Russo, P. and Nov, O. (2011) "Trusting Social Location Technologies and Interactions," Proceedings of International Conference on Information Systems, December.
Russo, P. and Nov, O. (2010) "Photo Tagging Over Time: The Role of Attentilon, Network Structure, and Motivations," ICWSM
Russo, P., Markandey, V., Bui T., and Shrode, T. (1991) “Optical Flow Techniques for Moving Target Indication,” Proceedings of the International Society for Optical Engineering, Vol. 1383.
Russo, P. (2010) "Trust Antecedents for Interaction Designs in Online Social Networks: A Look at Facebook Places," NYU Polytechnic, New York.
Russo, P. (2010) “Participatory Data Sharing with Ubiquitous Technologies: The Case for Sharing Location Information with The Government in Exchange for Increased Personal Safety” Academy of Management Organizational Communication and Information Systems (OCIS) Doctoral Workshop, Montreal.
Russo, P. (2009) “Collaborative Practices in Science” Science and Technology Studies Annual Conference, Washington DC.
Russo, P. (2008) “Online Support Services” Invited Speaker, Association of Continuing Higher Education, New York.
Russo, P. (2006) “Delivering Effective Support Services to Customers at a Who You Never See,” Invited Speaker, City University of New York IT Conference, New York.
When Consumers Buy Green and When they Don’t: A Ethnographic Study of New York City's GreenMarkets
Measuring Innovation in the Service Industry
Exploring the Strategic Intent of Global Start-Ups in the 21st Century
PhD, Technology Management
MBA, Engineering Management
MS, Electrical Engineering
Associate Provost & Dean, Katz School for Graduate and Profession

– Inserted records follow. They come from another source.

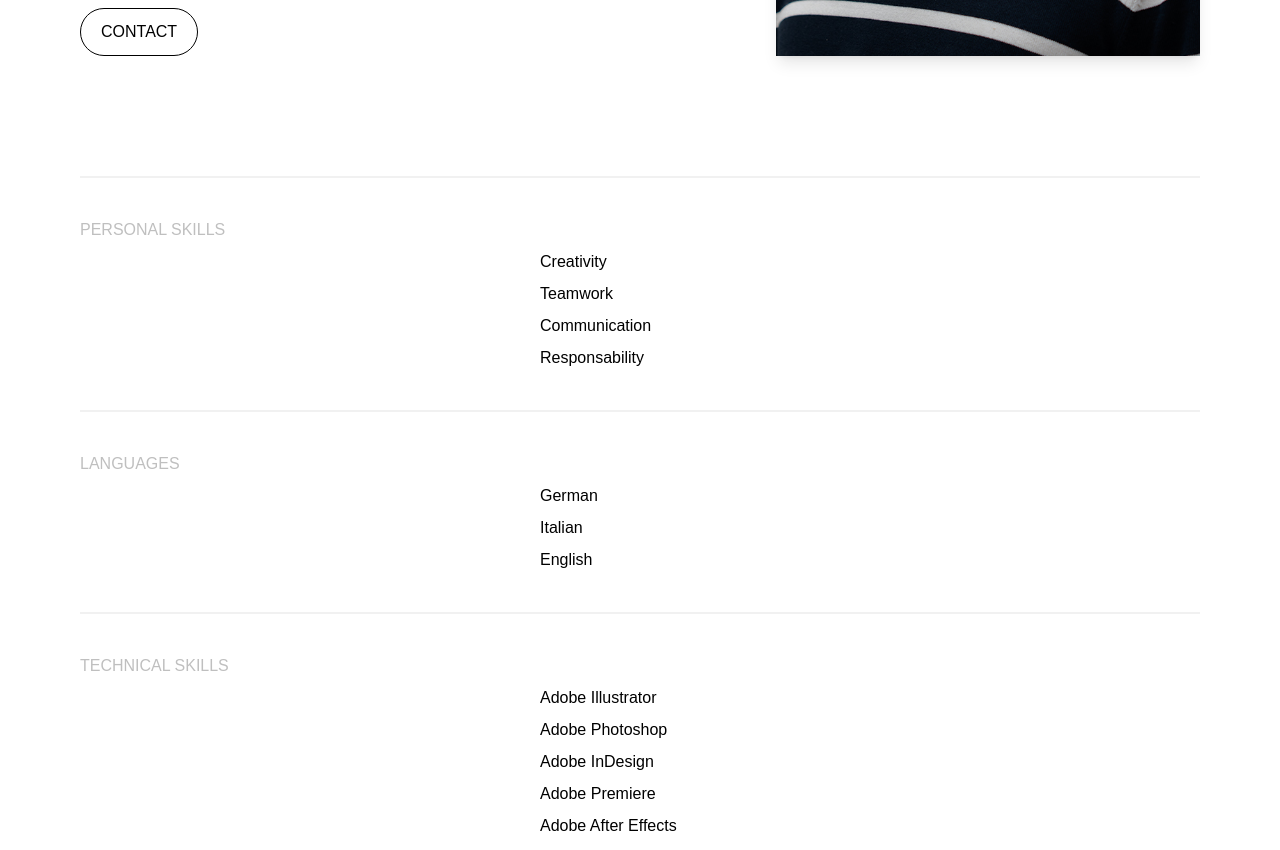
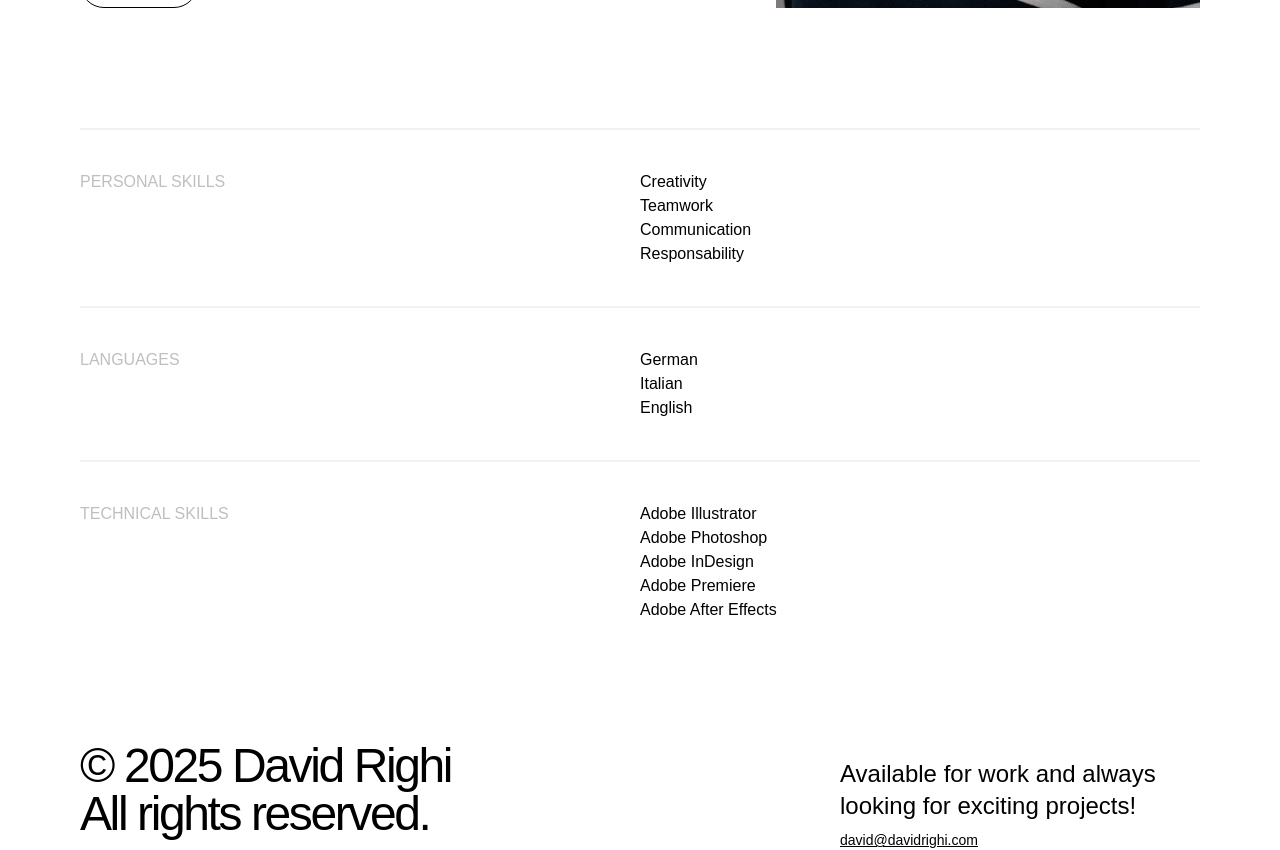
Before and after one commit to davidrighidev/portfolio, a React (Vite) app: page /about in a window 1280 px wide. Shown: the part 800-1650 px from the top of the page. Built offline with nearby package versions, Linux system fonts and the light colour scheme; a web font is replaced by a local one.

Commit message:
adding Copy component for text animations

```diff
--- a/package.json
+++ b/package.json
@@ -11,14 +11,12 @@
   },
   "dependencies": {
     "@gsap/react": "^2.1.2",
-    "@react-three/fiber": "^9.3.0",
     "@tailwindcss/vite": "^4.1.12",
     "gsap": "^3.13.0",
     "react": "^19.1.1",
     "react-dom": "^19.1.1",
     "react-router-dom": "^7.8.1",
-    "tailwindcss": "^4.1.12",
-    "three": "^0.179.1"
+    "tailwindcss": "^4.1.12"
   },
   "devDependencies": {
     "@eslint/js": "^9.33.0",
--- /dev/null
+++ b/src/components/Copy.jsx
@@ -0,0 +1,116 @@
+import React, { useRef, useEffect } from "react";
+import gsap from "gsap";
+import { useGSAP } from "@gsap/react";
+import { ScrollTrigger } from "gsap/ScrollTrigger";
+import { SplitText } from "gsap/SplitText";
+
+gsap.registerPlugin(ScrollTrigger, SplitText);
+
+const Copy = ({ children, animateOnScroll = true, delay = 0 }) => {
+  const containerRef = useRef(null);
+  const elementRef = useRef([]);
+  const splitRef = useRef([]);
+  const lines = useRef([]);
+  const triggers = useRef([]); // track triggers we create
+
+  const initSplit = () => {
+    if (!containerRef.current) return;
+
+    // cleanup previous splits/triggers
+    splitRef.current.forEach((split) => split?.revert());
+    triggers.current.forEach((t) => t.kill());
+    splitRef.current = [];
+    elementRef.current = [];
+    lines.current = [];
+    triggers.current = [];
+
+    let elements = containerRef.current.hasAttribute("data-copy-wrapper")
+      ? Array.from(containerRef.current.children)
+      : [containerRef.current];
+
+    elements.forEach((element) => {
+      elementRef.current.push(element);
+
+      const split = SplitText.create(element, {
+        type: "lines",
+        mask: "lines",
+        linesClass: "line++",
+      });
+      splitRef.current.push(split);
+
+      const computedStyle = window.getComputedStyle(element);
+      const textIndent = computedStyle.textIndent;
+      if (textIndent && textIndent !== "0px" && split.lines.length > 0) {
+        split.lines[0].style.paddingLeft = textIndent;
+        element.style.textIndent = "0";
+      }
+
+      lines.current.push(...split.lines);
+    });
+
+    gsap.set(lines.current, { y: "100%" });
+
+    const animationProps = {
+      y: "0%",
+      duration: 1,
+      stagger: 0.1,
+      ease: "power4.out",
+      delay: delay,
+    };
+
+    if (animateOnScroll) {
+      const tween = gsap.to(lines.current, {
+        ...animationProps,
+        scrollTrigger: {
+          trigger: containerRef.current,
+          start: "top 75%",
+          once: true,
+        },
+      });
+      triggers.current.push(tween.scrollTrigger);
+    } else {
+      gsap.to(lines.current, animationProps);
+    }
+
+    // recalc ScrollTrigger after splitting and animations
+    ScrollTrigger.refresh();
+  };
+
+  useGSAP(
+    () => {
+      // wait for fonts to be loaded
+      if (document.fonts && document.fonts.ready) {
+        document.fonts.ready.then(initSplit);
+      } else {
+        initSplit();
+      }
+
+      // refresh ScrollTrigger again on full window load (images/fonts)
+      const onLoad = () => ScrollTrigger.refresh();
+      window.addEventListener("load", onLoad);
+
+      return () => {
+        splitRef.current.forEach((split) => split?.revert());
+        triggers.current.forEach((t) => t.kill());
+        triggers.current = [];
+        window.removeEventListener("load", onLoad);
+      };
+    },
+    {
+      scope: containerRef,
+      dependencies: [animateOnScroll, delay],
+    }
+  );
+
+  if (React.Children.count(children) === 1) {
+    return React.cloneElement(children, { ref: containerRef });
+  }
+
+  return (
+    <div ref={containerRef} data-copy-wrapper="true">
+      {children}
+    </div>
+  );
+};
+
+export default Copy;
--- a/src/pages/About.jsx
+++ b/src/pages/About.jsx
@@ -2,32 +2,36 @@ import React, { useEffect, useRef } from "react";
 import Footer from "../components/Footer";
 import gsap from "gsap";
 import { ScrollTrigger } from "gsap/ScrollTrigger";
+import { useNavigate } from "react-router-dom";
+import Copy from "../components/Copy";
+
+gsap.registerPlugin(ScrollTrigger);
 
 const About = () => {
-  const sectionRef = useRef(null);
-  const imgRef = useRef(null);
+  const navigate = useNavigate();
 
   return (
     <>
-      <section
-        ref={sectionRef}
-        className="relative w-full bg-white h-full px-5 sm:px-20 pt-40"
-      >
+      <section className="relative w-full bg-white h-full px-[1em] md:px-20 pt-40">
         <div className="w-full grid md:grid-cols-5 gap-10 mb-30">
           {/* Text Column */}
-          <div className="flex flex-col col-span-3 gap-6 text-xl">
+          <div className="flex flex-col col-span-5 w-full md:col-span-3 gap-6 text-xl">
+            <Copy delay={0.8} animateOnScroll={false}>
               <h1 className="text-5xl md:text-7xl font-[500] tracking-tight">
                 A short intro,
                 <br />
                 who am I?
               </h1>
+            </Copy>
+            <Copy delay={0.8} animateOnScroll={false}>
               <p>
                 I am a self-taught hobby photographer and graphic designer based
                 in the heart of the Dolomites in Italy. I discovered my passion
                 for graphic design a few years ago, and since then, I’ve been
-              exploring the endless possibilities of creativity through digital
-              art, photo editing, and visual storytelling.
+                exploring the endless possibilities of creativity through
+                digital art, photo editing, and visual storytelling.
               </p>
+
               <p>
                 I have a passion for capturing those special moments that make
                 life so beautiful. I really enjoy traveling to different places,
@@ -37,77 +41,69 @@ const About = () => {
               </p>
               <p>
                 When I’m not behind the lens, you’ll find me sailing the open
-              waters or spiking a volleyball on the court. Feel free to explore
-              my website and all of the moments I’ve captured through my lens –
-              they’re a snapshot of my creativity!
+                waters or spiking a volleyball on the court. Feel free to
+                explore my website and all of the moments I’ve captured through
+                my lens – they’re a snapshot of my creativity!
               </p>
+            </Copy>
 
-            <button className="btn w-fit mt-4">
+            <button
+              className="btn w-fit mt-4"
+              onClick={() => navigate("/connect")}
+            >
               <span>Contact</span>
             </button>
           </div>
 
-          {/* Pinned Image Column */}
-          <div className="flex col-span-2 justify-center md:justify-end">
+          <div className="flex col-span-5 md:col-span-2 justify-center md:justify-end">
             <img
-              ref={imgRef}
               src="/assets/images/about.webp"
               alt="About"
-              className="w-48 h-48 md:w-64 md:h-64 object-cover shadow-lg"
+              className="w-48 h-48 md:w-64 md:h-64 object-cover"
             />
           </div>
         </div>
+
+        {/* Cards Section */}
         <div className="stacking-cards">
-          <div className="card w-full h-full flex flex-col mb-10">
-            <div className="h-[2px] bg-gray-tertiary mb-10"></div>
-            <div className="uppercase text-gray-secondary flex mb-2">
-              Personal Skills
-            </div>
-            <div className="flex flex-col gap-2 items-center">
-              <div className="text-left w-full max-w-[200px]">Creativity</div>
-              <div className="text-left w-full max-w-[200px]">Teamwork</div>
-              <div className="text-left w-full max-w-[200px]">
-                Communication
-              </div>
-              <div className="text-left w-full max-w-[200px]">
-                Responsability
-              </div>
+          <div className="w-full h-full grid grid-cols-2 mb-10">
+            <div className="h-[2px] col-span-2 bg-gray-tertiary mb-10"></div>
+            <div className="uppercase text-gray-secondary">Personal Skills</div>
+            <div className="flex flex-col gap-2 text-black ">
+              <Copy>
+                <div>Creativity</div>
+                <div>Teamwork</div>
+                <div>Communication</div>
+                <div>Responsability</div>
+              </Copy>
             </div>
           </div>
 
-          <div className="card w-full h-full flex flex-col mb-10">
-            <div className="h-[2px] bg-gray-tertiary mb-10"></div>
-            <div className="uppercase text-gray-secondary flex mb-2">
-              Languages
-            </div>
-            <div className="flex flex-col gap-2 text-black items-center">
-              <div className="text-left w-full max-w-[200px]">German</div>
-              <div className="text-left w-full max-w-[200px]">Italian</div>
-              <div className="text-left w-full max-w-[200px]">English</div>
+          <div className="w-full h-full grid grid-cols-2 mb-10">
+            <div className="h-[2px] col-span-2 bg-gray-tertiary mb-10"></div>
+            <div className="uppercase text-gray-secondary">Languages</div>
+            <div className="flex flex-col gap-2 text-black ">
+              <Copy>
+                <div>German</div>
+                <div>Italian</div>
+                <div>English</div>
+              </Copy>
             </div>
           </div>
 
-          <div className="card w-full h-full flex flex-col mb-10">
-            <div className="h-[2px] bg-gray-tertiary mb-10"></div>
-            <div className="uppercase text-gray-secondary flex mb-2">
+          <div className="w-full h-full grid grid-cols-2 mb-10">
+            <div className="h-[2px] col-span-2 bg-gray-tertiary mb-10"></div>
+            <div className="uppercase text-gray-secondary">
               Technical Skills
             </div>
-            <div className="flex flex-col gap-2 text-black items-center">
-              <div className="text-left w-full max-w-[200px]">
-                Adobe Illustrator
-              </div>
-              <div className="text-left w-full max-w-[200px]">
-                Adobe Photoshop
-              </div>
-              <div className="text-left w-full max-w-[200px]">
-                Adobe InDesign
-              </div>
-              <div className="text-left w-full max-w-[200px]">
-                Adobe Premiere
-              </div>
-              <div className="text-left w-full max-w-[200px]">
-                Adobe After Effects
-              </div>
+            <div className="flex flex-col gap-2 text-black ">
+              <Copy>
+                <div>Adobe Illustrator</div>
+                <div>Adobe Photoshop</div>
+                <div>Adobe InDesign</div>
+                <div>Adobe Premiere</div>
+                <div>Adobe After Effects</div>
+              </Copy>
             </div>
           </div>
         </div>
--- a/src/pages/Connect.jsx
+++ b/src/pages/Connect.jsx
@@ -1,5 +1,6 @@
 import React from "react";
 import Footer from "../components/Footer";
+import Copy from "../components/Copy";
 
 const Connect = () => {
   const [result, setResult] = React.useState("Send Message");
@@ -38,8 +39,10 @@ const Connect = () => {
       <section className="relative bg-white w-full min-h-screen overflow-hidden px-5 sm:px-20 pt-40">
         <div className="max-w-[1800px]">
           <div className="text-black tracking-tight font-medium text-5xl md:text-8xl flex flex-col gap-2">
+            <Copy delay={0.8} animateOnScroll={false}>
               <p>Let's make</p>
               <p>it happen</p>
+            </Copy>
           </div>
 
           <div className="flex flex-col md:flex-row gap-10 mt-10">
@@ -78,11 +81,13 @@ const Connect = () => {
             </div>
 
             <div className="flex-1">
+              <Copy delay={0.8} animateOnScroll={false}>
                 <p className="text-2xl">
                   Let’s stay in touch and create incredible things together,
                   turning ideas into reality with passion, creativity, and
                   innovation
                 </p>
+              </Copy>
             </div>
           </div>
         </div>
```
Also changed, not shown: src/App.jsx (+7 -4 lines), src/components/Hero.jsx (+5 -29 lines), src/components/Menu.jsx (+6 -3 lines), src/components/Quote.jsx (+8 -37 lines), 1 other file (tests, documents, lock files or other folders). Lines whose indentation alone changed are shown as unchanged.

From: January 2016 to present
AVP for Instructional Innovation
From: January 2015 to present
Department Head, Data Analytics and Information Systems
From: October 2005 to December 2014
Associate Dean, Professional Education
From: September 1999 to September 2005
From: May 1992 to August 1999
Sr. System Engineer
From: June 1987 to April 1992
Trust in Social Location Technologies
Abstract: Social networks provide rich opportunities to interact with friends and other members. While research on motivations and interaction design help explain what makes online communities successful, the influence of trust on social location technologies and interactions that integrate online and off-line activities remain unclear. Drawing from research on information systems, social psychology, and social networks, this study identifies the drivers of users’ trust in social location artifacts and other subscribers. I will test my hypotheses on Facebook’s Places application by connecting surveys to actual usage data. I expect trust in the artifact to depend on usability, situation normality, perceived critical mass, and referrals from trusted sources. I also hypothesize that trust beliefs toward other users—split into friends and everyone else—will depend on instinctive feelings of trust, rationalizations that others won’t do harm, and structural assurances. Implications for theory and practice as well as limitations and future research are discussed.
Dissertation Advisor: Dr. Oded Nov
AIS AOM ACM AAAI
City University of New York, June 2010 to July 2011
Develop courses in "Managing Strategy and Technical Change for Sustainable Urban Environments" and "Project Management for Sustainability."
Perkins Funding, July 2011 to Nov 2011
Design and develop courses in electronic medical health records.
New York State & Civil Service Employers Association Partnership , 2006-2008
There were three parts to this grant, all of which addressed various training needs of New York State employees. Topics included Interpersonal Communications, Management, and Leadership. Our responsibility was to develop curriculum and implement a number of courses as needed by various State agencies. The total value of the three awards was $950,000.